Rose, Kerry. Ellsworth Kelly.” Modernism from the National Gallery of Art – The Robert and Jane Meyerhoff Collection. Exh. cat. Washington: National Gallery of Art, 2014: 84-85. Hess, Thomas B. New York: The State of Art. Exh. cat. Albany: New York State Museum, 1977. A group show, Imagined Futures Reconstructed Pasts, on till Sunday at Bikaner House in New Delhi, features two photo works by Prajakta Potnis which were part of her exhibition When The Wind Blows, held in January by Project 88. They show staged scenarios within an old freezer—against the ice building up are everyday objects, pressure-cooker whistles in one, a lighter in another.
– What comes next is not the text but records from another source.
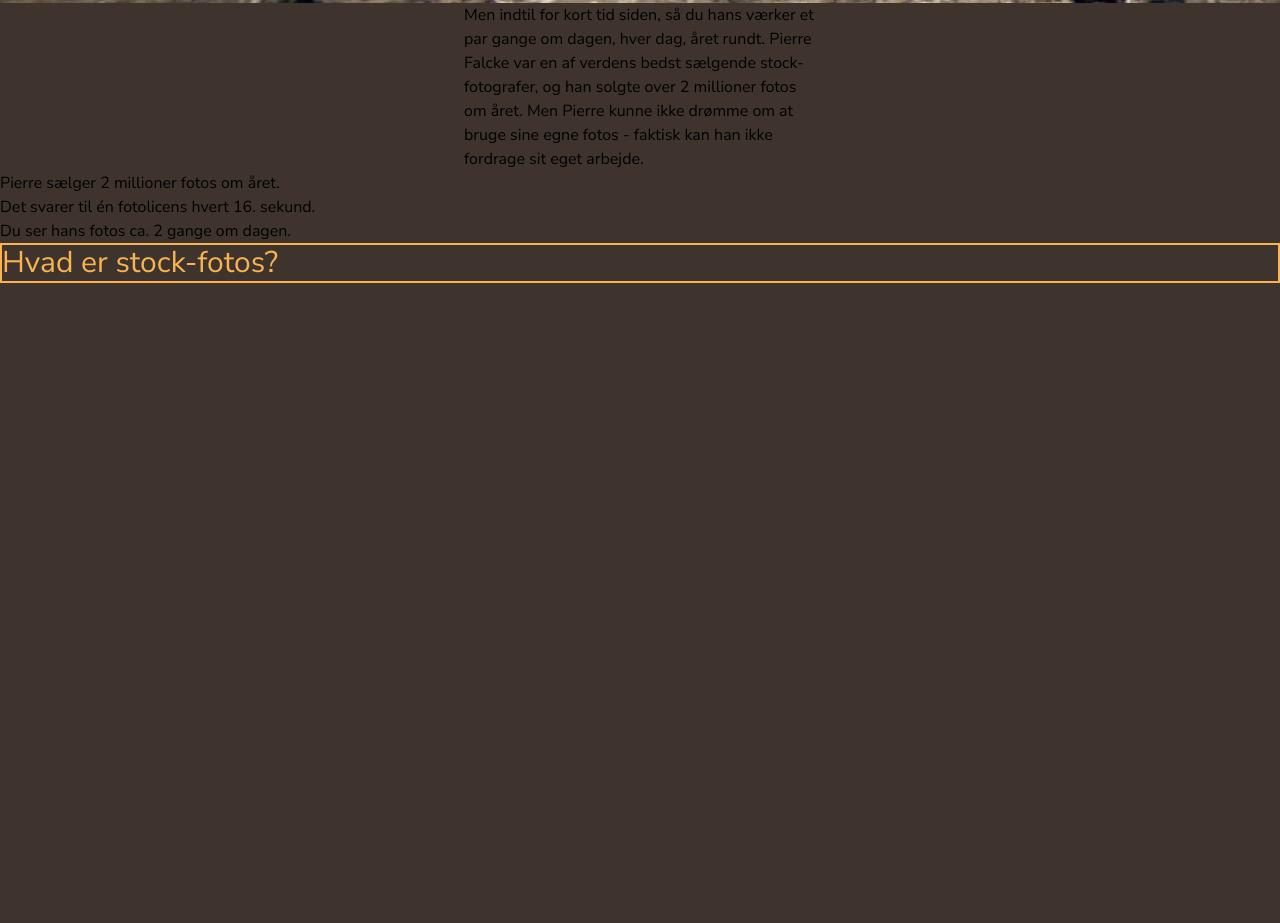
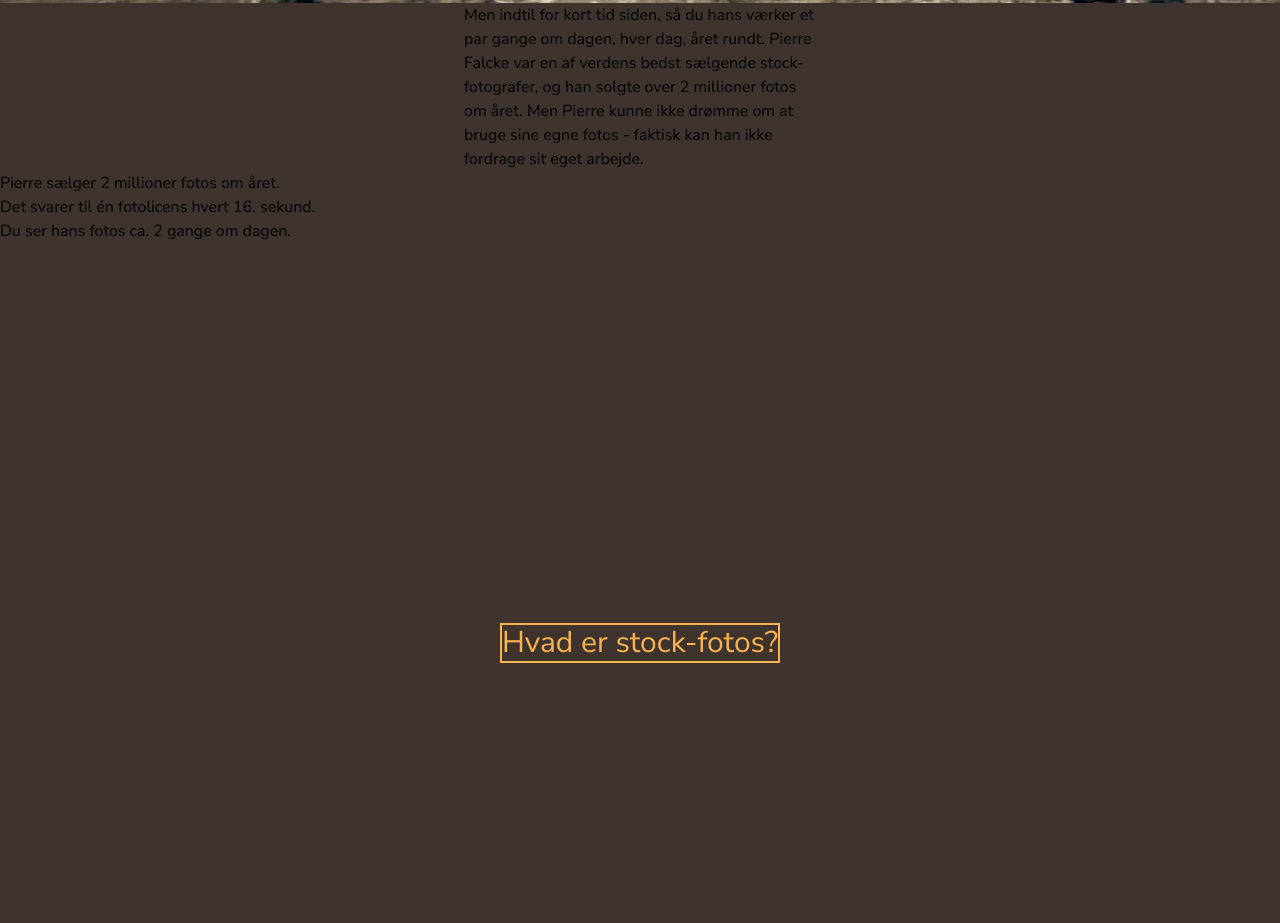
Before and after one commit to evelinafalander/pierre-falcke, a website built with Vite: page src/index.html in a window 1280 px wide. Shown: the part 2397-3320 px from the top of the page. Built offline with nearby package versions, Linux system fonts and the light colour scheme; a web font is replaced by a local one.

Commit message:
section3

```diff
--- a/src/index.html
+++ b/src/index.html
@@ -58,8 +58,8 @@
       <!-- section 3-->
       <section>
 
-        <div class=" h-screen w-screen">
-        <h3 class=" text-gul text-3xl border-2 border-solid border-gul">Hvad er stock-fotos?</h3>
+        <div class=" grid place-content-center h-screen w-screen">
+        <h3 class=" top-1/2 text-gul text-3xl inline-block border-2 border-solid border-gul">Hvad er stock-fotos?</h3>
       </div>
         <img src="img/stockimg.webp" alt="stock-img" />
         <p>
```
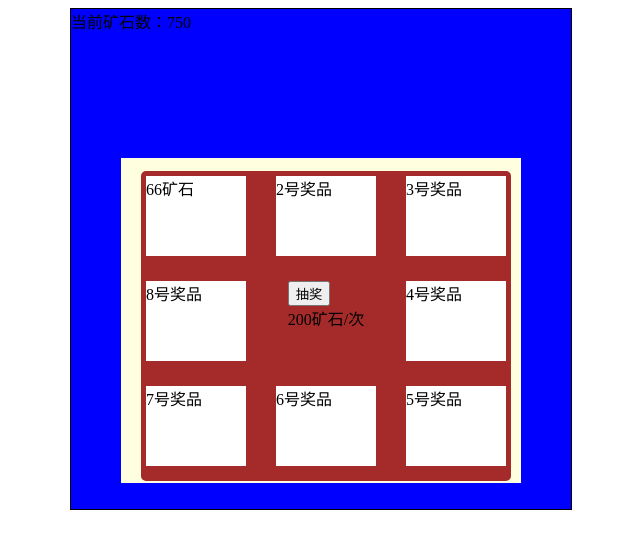
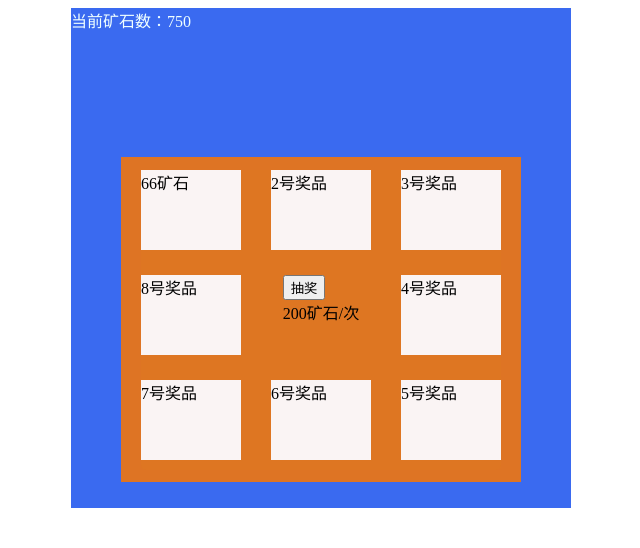
Before and after one commit to Yingnan-Liu/Lottery-component, a React (Create React App) app: page / in a window 1280 px wide. Shown: the top 548 px of the page, without its empty margins (319-959 px from the left). Built offline with nearby package versions, Linux system fonts and the light colour scheme; data requests are answered from the project's data file.

Commit message:
add color

```diff
--- a/src/App.js
+++ b/src/App.js
@@ -59,14 +59,14 @@ const App = () => {
         clearInterval(circleRun);
         setLotteryList([...lotteryList, prizePool[lotteryIndex - 1]])
       }
-    }, 200)
+    }, 150)
 
 
   }
   return (
     <div>
       <div className='bg'>
-        <div>
+        <div className='stone'>
           当前矿石数：{stone}
         </div>
         <div className="board">
--- a/src/index.css
+++ b/src/index.css
@@ -1,26 +1,29 @@
+.stone{
+  color:azure;
+}
+
 .bg {
   width: 500px;
   height: 500px;
-  background-color: blue;
+  background-color: #3A6AF0;
   margin: 0 auto;
-  border: 1px solid black;
   /* box-sizing:border-box; */
 }
 
 .board {
   width: 80%;
   height: 65%;
-  background-color: lightyellow;
+  background-color: #DE7424;
   margin: 25% 10% 10%;
   position: relative;
 }
 
 .boardContainer {
-  border:5px solid brown;
+  /* border:5px solid #DE7622; */
   width: 360px;
   height: 300px;
   /* padding:5%; */
-  background-color:brown;
+  background-color:#DE7622;
   margin:5% auto 5%;
   position: absolute;
   top:50%;
@@ -41,10 +44,10 @@
 }
 
 .item {
-  background-color: white ;
+  background-color: #FAF4F4;
   width:100px;
   height:80px;
 }
 .itemActivate{
-  background-color: yellow;
+  background-color: #F9CD8C;
 }
```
In the photographs, the magnified scale allows a separate narrative to unfold in the viewer’s mind—an apocalyptic landscape, of something on the verge of being blown up”. When The Wind Blows was an extension of Potnis’ interest in showing the connection between the private—through the use of quotidian objects—and the political. The title of the show itself was derived from a graphic novel from the 1960s, which deals with the fear of the atom bomb. The fear is still there, and it’s even scarier with (US president-elect) Donald Trump,” says Potnis. The series was inspired by The Kitchen Debate”, a hilarious, heated debate between (Ronald) Reagan and (Nikita) Khrushchev in front of a washing machine, at a time when the US was trying to show off their modern kitchen appliances to the Communist world. It was like watching two little boys fighting, each propagating their own ideology,” says Potnis. Capitalism, the impact of war, environmental degradation, genetically modified food, loss of privacy, the works of Potnis, who did her master’s from the Sir JJ School of Art in Mumbai, are inherently derived from contemporary anxieties. So, if a still-life painting of a cauliflower takes on the form of a mushroom cloud, in site-specific works she developed the idea of the wall as a membrane between the inside and outside space”. From hanging threads giving the perception of cracks to keyholes drilled in walls or frills hung as skirting to give the impression of a curtain—opaque spaces appear fragile, giving the sense of being watched”. Watson, T. (Ed.). (2007). Music Therapy with Adults with Learning Disabilities. Hove: Routledge. By the end of the 3 day intensive course, Monsieur Chauveau had worked on all of us and some more than once. All different body paintings but all equally stunning. Donohoe, Victoria. An Abstract Artist Builds a Following” (Matthews Hamilton exhibition review). The Philadelphia Inquirer, 11 December 1984: H19, illustrated.